• [Your goal] Extract every line below that contains the word "empty".

Top of Data excerpts

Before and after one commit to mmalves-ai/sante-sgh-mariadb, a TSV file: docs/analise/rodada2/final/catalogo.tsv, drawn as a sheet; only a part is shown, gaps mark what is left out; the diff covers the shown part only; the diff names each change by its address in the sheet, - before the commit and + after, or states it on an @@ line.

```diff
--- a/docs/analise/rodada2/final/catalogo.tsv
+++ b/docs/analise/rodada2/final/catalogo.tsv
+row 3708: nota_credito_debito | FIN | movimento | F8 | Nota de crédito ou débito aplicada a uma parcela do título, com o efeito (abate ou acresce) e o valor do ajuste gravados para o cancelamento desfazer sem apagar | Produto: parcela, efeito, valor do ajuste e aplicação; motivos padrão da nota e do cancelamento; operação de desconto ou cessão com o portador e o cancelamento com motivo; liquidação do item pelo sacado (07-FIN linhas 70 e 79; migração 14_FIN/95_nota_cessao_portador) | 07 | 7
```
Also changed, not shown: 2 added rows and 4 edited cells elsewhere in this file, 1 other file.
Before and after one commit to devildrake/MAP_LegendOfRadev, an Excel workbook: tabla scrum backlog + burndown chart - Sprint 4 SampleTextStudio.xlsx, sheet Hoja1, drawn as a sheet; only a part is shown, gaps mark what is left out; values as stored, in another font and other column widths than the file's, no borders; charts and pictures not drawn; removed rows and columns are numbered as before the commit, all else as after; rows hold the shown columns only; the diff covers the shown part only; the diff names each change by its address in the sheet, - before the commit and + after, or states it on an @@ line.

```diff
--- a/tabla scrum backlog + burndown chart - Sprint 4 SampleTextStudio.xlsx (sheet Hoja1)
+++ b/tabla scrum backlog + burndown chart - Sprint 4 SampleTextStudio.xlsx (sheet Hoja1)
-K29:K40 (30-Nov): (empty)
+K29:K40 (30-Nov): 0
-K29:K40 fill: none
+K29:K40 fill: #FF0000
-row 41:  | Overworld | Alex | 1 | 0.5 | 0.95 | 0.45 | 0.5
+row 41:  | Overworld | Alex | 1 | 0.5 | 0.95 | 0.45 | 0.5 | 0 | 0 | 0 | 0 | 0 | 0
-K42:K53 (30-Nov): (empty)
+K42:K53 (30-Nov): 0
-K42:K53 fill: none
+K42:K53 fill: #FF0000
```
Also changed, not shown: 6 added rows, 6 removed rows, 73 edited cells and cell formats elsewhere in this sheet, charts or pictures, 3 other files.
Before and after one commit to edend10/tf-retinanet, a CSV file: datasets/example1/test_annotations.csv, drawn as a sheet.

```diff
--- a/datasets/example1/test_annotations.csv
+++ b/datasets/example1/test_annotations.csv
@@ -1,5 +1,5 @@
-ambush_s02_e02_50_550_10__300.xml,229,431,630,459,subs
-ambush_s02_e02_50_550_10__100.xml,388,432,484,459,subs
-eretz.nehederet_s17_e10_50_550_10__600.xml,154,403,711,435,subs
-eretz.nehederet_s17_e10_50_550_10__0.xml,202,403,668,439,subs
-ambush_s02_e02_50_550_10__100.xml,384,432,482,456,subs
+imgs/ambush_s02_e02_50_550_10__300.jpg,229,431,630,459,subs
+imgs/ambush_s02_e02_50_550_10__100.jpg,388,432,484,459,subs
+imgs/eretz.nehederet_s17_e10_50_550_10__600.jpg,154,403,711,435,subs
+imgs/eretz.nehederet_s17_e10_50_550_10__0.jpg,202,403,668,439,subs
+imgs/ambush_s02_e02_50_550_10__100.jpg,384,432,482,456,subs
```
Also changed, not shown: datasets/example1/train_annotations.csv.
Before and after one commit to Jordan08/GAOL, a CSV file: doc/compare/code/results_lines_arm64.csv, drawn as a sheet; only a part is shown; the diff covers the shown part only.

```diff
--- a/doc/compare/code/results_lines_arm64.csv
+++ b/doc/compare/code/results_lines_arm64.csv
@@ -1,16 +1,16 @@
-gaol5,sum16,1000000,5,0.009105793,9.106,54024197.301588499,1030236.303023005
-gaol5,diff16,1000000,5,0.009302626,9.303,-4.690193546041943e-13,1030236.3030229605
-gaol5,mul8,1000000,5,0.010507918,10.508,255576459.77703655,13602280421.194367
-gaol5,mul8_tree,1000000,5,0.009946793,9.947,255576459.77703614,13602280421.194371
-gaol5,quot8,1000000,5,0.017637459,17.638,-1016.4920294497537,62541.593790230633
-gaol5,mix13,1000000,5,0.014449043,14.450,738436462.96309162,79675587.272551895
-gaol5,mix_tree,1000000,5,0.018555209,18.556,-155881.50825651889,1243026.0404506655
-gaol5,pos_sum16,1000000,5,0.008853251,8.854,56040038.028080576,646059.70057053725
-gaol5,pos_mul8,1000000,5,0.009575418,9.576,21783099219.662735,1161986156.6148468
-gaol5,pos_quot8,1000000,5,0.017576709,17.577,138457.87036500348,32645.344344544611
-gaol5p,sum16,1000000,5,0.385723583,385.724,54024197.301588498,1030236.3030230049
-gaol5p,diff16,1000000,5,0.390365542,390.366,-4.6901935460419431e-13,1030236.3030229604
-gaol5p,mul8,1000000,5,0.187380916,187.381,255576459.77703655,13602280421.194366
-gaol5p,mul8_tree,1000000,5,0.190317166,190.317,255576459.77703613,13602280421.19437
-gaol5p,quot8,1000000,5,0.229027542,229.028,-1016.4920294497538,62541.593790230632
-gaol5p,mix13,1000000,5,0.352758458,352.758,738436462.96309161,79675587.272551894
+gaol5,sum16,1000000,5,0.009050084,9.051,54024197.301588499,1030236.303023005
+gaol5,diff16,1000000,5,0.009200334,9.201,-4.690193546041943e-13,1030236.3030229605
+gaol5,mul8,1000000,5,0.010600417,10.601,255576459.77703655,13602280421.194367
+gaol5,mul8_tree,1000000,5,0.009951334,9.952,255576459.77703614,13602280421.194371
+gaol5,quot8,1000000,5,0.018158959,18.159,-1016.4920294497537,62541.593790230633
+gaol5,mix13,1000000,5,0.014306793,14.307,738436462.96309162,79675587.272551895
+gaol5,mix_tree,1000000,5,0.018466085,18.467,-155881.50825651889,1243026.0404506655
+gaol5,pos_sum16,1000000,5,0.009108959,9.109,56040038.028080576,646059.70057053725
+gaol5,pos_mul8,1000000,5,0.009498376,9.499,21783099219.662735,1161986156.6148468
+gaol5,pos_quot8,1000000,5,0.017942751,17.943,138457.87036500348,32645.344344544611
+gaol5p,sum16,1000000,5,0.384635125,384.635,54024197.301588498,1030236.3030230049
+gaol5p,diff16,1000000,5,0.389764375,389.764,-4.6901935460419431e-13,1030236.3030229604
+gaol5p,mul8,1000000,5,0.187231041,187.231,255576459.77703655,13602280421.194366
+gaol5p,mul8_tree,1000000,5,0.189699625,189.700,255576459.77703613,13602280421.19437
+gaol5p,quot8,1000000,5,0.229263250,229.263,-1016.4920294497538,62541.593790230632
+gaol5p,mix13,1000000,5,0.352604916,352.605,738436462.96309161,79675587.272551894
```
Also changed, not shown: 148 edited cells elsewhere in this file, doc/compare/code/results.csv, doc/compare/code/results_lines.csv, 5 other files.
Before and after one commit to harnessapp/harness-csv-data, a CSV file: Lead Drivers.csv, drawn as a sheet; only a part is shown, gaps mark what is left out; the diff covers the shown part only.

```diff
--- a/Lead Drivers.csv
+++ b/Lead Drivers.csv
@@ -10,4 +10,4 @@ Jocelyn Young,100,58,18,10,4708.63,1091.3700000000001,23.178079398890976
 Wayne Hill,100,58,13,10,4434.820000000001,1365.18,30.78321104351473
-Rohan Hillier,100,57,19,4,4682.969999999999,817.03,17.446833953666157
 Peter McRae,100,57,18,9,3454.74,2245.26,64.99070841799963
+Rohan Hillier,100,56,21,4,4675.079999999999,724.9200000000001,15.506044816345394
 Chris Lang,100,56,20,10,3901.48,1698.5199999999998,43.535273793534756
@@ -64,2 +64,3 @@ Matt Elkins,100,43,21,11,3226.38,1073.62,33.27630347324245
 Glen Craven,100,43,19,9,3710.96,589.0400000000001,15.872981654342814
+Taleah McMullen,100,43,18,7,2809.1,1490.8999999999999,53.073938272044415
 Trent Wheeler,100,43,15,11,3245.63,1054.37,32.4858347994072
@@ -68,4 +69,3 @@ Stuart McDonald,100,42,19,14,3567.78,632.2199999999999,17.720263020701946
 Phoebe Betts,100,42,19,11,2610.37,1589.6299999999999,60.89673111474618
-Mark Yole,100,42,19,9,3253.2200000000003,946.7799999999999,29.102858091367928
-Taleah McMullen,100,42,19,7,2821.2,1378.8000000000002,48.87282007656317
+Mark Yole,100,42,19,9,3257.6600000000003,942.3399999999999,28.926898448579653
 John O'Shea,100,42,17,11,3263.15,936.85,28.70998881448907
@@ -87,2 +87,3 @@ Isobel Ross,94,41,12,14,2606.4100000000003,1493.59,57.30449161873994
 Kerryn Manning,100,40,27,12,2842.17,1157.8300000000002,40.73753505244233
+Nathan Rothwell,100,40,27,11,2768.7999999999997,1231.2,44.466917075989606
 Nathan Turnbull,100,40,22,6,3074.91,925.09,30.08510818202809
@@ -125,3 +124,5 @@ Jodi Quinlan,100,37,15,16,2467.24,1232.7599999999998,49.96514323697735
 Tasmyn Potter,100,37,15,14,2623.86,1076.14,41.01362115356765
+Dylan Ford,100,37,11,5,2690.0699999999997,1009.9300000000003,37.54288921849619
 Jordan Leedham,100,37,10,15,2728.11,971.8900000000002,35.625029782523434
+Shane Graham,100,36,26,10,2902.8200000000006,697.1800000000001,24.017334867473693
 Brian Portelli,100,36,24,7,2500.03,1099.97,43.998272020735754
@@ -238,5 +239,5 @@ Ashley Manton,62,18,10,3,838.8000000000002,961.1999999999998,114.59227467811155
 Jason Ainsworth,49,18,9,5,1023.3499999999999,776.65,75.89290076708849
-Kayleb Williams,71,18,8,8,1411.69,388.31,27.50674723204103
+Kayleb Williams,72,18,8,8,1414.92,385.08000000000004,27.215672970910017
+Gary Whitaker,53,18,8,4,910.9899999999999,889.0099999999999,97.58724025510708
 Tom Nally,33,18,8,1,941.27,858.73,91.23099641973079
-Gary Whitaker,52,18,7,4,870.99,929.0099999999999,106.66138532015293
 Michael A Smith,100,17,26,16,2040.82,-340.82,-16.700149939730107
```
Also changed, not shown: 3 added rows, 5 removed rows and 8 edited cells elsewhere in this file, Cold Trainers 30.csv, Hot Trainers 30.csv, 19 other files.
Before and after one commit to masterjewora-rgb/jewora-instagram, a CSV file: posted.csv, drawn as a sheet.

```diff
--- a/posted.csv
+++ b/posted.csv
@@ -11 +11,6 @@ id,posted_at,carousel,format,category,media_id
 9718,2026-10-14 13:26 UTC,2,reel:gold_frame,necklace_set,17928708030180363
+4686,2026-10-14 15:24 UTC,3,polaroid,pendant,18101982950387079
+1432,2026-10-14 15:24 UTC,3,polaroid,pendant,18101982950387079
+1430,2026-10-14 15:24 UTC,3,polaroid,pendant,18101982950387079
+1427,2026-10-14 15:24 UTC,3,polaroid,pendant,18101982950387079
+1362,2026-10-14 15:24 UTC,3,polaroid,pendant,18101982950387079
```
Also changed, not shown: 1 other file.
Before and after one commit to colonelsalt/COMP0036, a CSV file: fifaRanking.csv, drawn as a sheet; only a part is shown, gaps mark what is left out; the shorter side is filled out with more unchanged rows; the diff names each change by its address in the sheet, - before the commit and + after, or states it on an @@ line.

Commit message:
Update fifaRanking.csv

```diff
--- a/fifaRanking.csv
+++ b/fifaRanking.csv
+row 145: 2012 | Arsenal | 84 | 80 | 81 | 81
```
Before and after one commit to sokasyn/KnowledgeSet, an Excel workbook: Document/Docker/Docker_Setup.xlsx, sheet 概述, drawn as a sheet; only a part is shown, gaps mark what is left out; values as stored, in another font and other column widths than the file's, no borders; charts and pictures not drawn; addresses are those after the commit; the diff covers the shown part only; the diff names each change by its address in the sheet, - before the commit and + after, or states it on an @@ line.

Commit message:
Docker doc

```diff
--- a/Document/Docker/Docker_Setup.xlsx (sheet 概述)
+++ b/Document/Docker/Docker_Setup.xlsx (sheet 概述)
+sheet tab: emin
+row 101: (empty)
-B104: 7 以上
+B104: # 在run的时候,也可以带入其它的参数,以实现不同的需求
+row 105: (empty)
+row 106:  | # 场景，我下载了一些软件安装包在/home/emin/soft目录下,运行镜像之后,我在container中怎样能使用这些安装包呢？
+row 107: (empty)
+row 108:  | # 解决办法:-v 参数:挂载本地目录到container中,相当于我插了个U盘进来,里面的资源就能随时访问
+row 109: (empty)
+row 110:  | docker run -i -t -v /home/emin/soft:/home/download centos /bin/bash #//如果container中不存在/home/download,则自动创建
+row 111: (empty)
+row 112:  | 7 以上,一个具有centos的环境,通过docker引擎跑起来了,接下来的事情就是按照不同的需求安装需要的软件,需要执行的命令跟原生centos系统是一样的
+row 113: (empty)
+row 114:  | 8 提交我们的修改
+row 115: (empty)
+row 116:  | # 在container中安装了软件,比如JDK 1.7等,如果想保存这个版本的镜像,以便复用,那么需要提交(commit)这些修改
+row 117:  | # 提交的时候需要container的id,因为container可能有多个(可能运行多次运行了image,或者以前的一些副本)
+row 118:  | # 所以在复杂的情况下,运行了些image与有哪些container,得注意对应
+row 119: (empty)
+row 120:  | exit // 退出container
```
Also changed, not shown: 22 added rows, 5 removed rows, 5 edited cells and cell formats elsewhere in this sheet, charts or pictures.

Bottom of Data excerpts

• [Solution to the problem]
-K29:K40 (30-Nov): (empty)
-K42:K53 (30-Nov): (empty)
+row 101: (empty)
+row 105: (empty)
+row 107: (empty)
+row 109: (empty)
+row 111: (empty)
+row 113: (empty)
+row 115: (empty)
+row 119: (empty)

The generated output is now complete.